# Data extract:

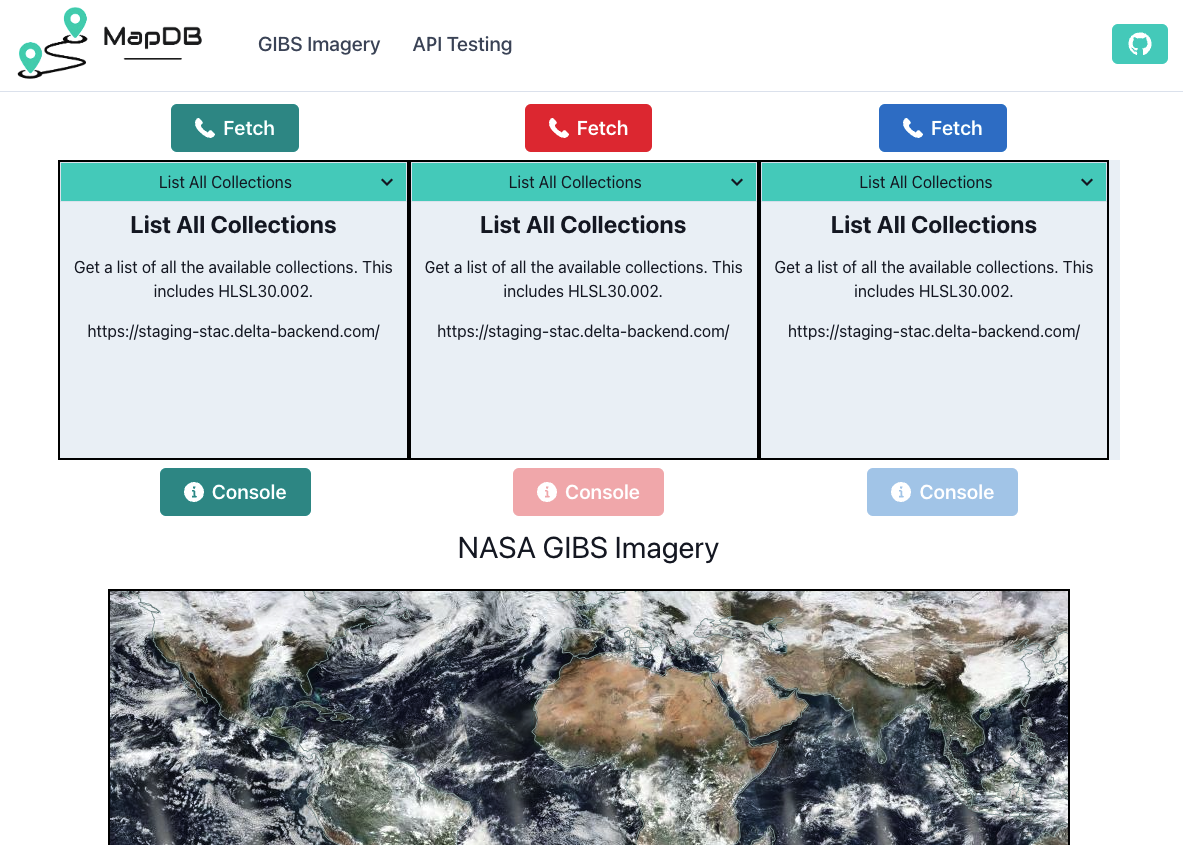
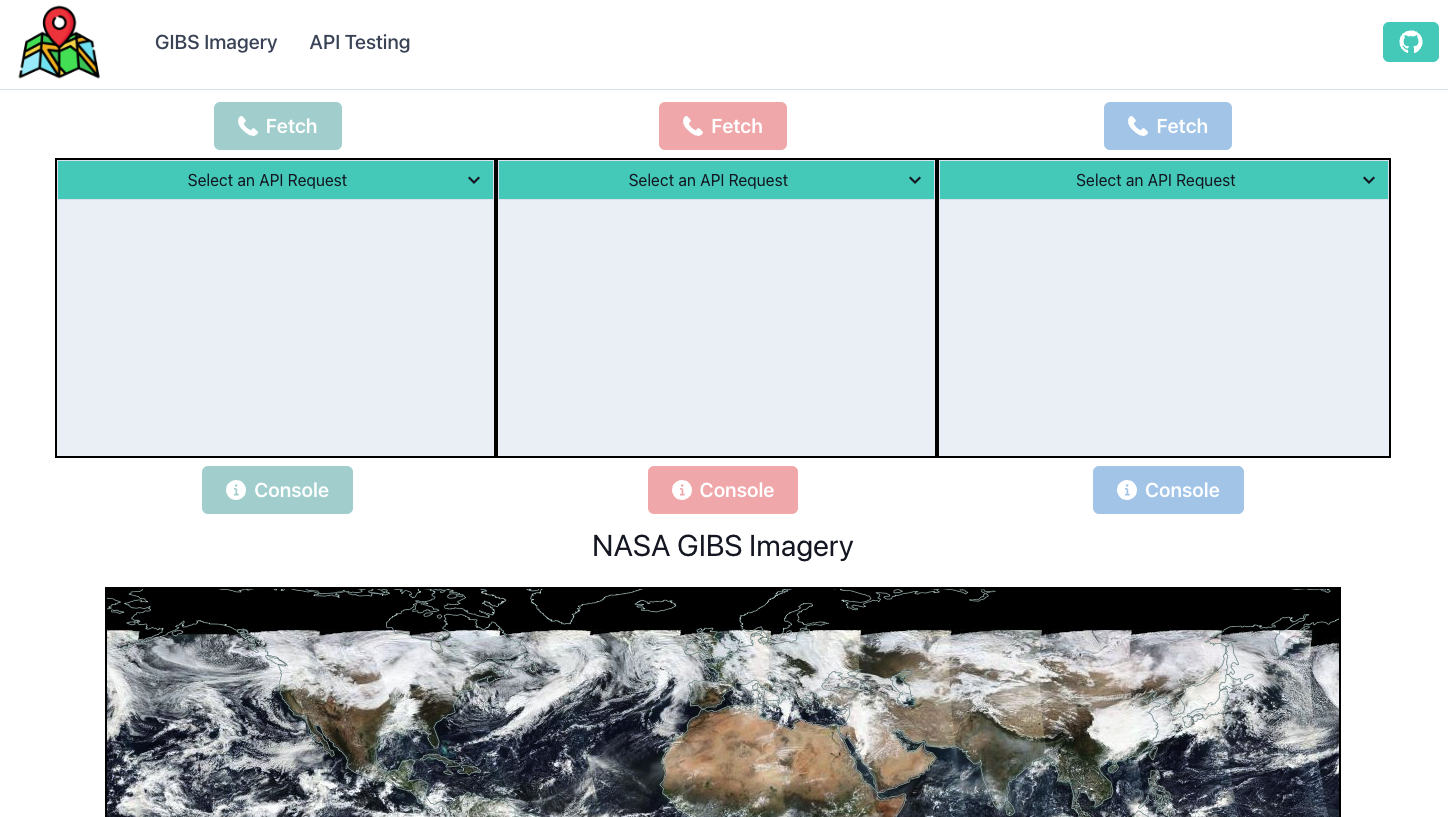
fix ui bugs

diff --git a/src/worldview/api/ApiTest.tsx b/src/worldview/api/ApiTest.tsx
@@ -24,7 +24,7 @@ const ApiTest = () => {
     async function getResponseOne() {
         setLoadingOne(true)
         try {
-          const response = await axios.get('https://staging-raster.delta-backend.com/mosaic/7743bcb31bff7151aff7e5508785fce1/info');
+          const response = await axios.get(callUrlOne);
           const data = response.data;
           setResponseOne(data);
         } catch (error) {
@@ -37,7 +37,7 @@ const ApiTest = () => {
       async function getResponseTwo() {
         setLoadingTwo(true)
         try {
-          const response = await axios.get('https://staging-raster.delta-backend.com/mosaic/7743bcb31bff7151aff7e5508785fce1/info');
+          const response = await axios.get(callUrlTwo);
           const data = response.data;
           setResponseTwo(data);
         } catch (error) {
@@ -50,7 +50,7 @@ const ApiTest = () => {
       async function getResponseThree() {
         setLoadingThree(true)
         try {
-          const response = await axios.get('https://staging-raster.delta-backend.com/mosaic/7743bcb31bff7151aff7e5508785fce1/info');
+          const response = await axios.get(callUrlThree);
           const data = response.data;
           setResponseThree(data);
         } catch (error) {
@@ -149,7 +149,7 @@ const ApiTest = () => {
                 <Text align="center" my="2">{callDescriptionTwo}</Text>
                 <Text align="center" my="2">{callUrlTwo}</Text>
             </Flex>
-            <Flex align="center" direction="column" h="100%" w="33%" border="2px solid black">
+            <Flex align="center" direction="column" h="100%" w="34%" border="2px solid black">
                 <Select defaultValue="disabled" id="select3" bg="teal.300" borderRadius="0" textAlign="center" onChange={(e) => handleSelect(e)}>
                     <option value="disabled" disabled>Select an API Request</option>
                     {apiCalls.map((call) => {

diff --git a/src/layout/Footer.tsx b/src/layout/Footer.tsx
@@ -85,7 +85,7 @@ export default function Footer() {
         htmlWidth={"200px"}
         htmlHeight={"200px"}
         />
-        <Text>© 2022 MapDB. All rights reserved</Text>
+        <Text>© 2022. All rights reserved</Text>
         <Stack direction={'row'} spacing={6}>
           <SocialButton label={'Twitter'} href={'#'}>
             <FaTwitter />

diff --git a/public/index.html b/public/index.html
@@ -24,7 +24,7 @@
       work correctly both with client-side routing and a non-root public URL.
       Learn how to configure a non-root public URL by running `npm run build`.
     -->
-    <title>MapDB</title>
+    <title>WV-Tester</title>
   </head>
   <body>
     <noscript>You need to enable JavaScript to run this app.</noscript>

diff --git a/src/layout/Navbar.tsx b/src/layout/Navbar.tsx
@@ -59,7 +59,7 @@ const Navbar = () => {
         <Flex flex={{ base: 1 }} justify={{ base: 'center', md: 'start' }}>
           <Image 
             src={logo}
-            htmlWidth={"200px"}
+            htmlWidth={"80px"}
           />
           <Flex display={{ base: 'none', md: 'flex' }} ml={10}>
             <DesktopNav />

diff --git a/src/components/signup/SignUp.tsx b/src/components/signup/SignUp.tsx
@@ -79,7 +79,7 @@ export default function SignUp() {
             />
           </Link>
           <Text fontSize={'lg'} color={'gray.600'}>
-            Sign up for an account on MapDB
+            Sign up for an account
           </Text>
         </Stack>
         <Box

diff --git a/src/worldview/mapLayout/ApiTestingLayout.tsx b/src/worldview/mapLayout/ApiTestingLayout.tsx
@@ -28,7 +28,7 @@ const ApiTestingLayout = () => {
       <Flex justify="center">
         <Text fontSize="3xl">NASA GIBS Imagery</Text>
       </Flex>
-      <Map />
+        <Map />
       <Flex >
         <AvailableLayerDisplay/>
         <DateSelector />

# What is needed:
Look through the entries above and count each line holding "direction"; report the count alone.

# Final answer:
3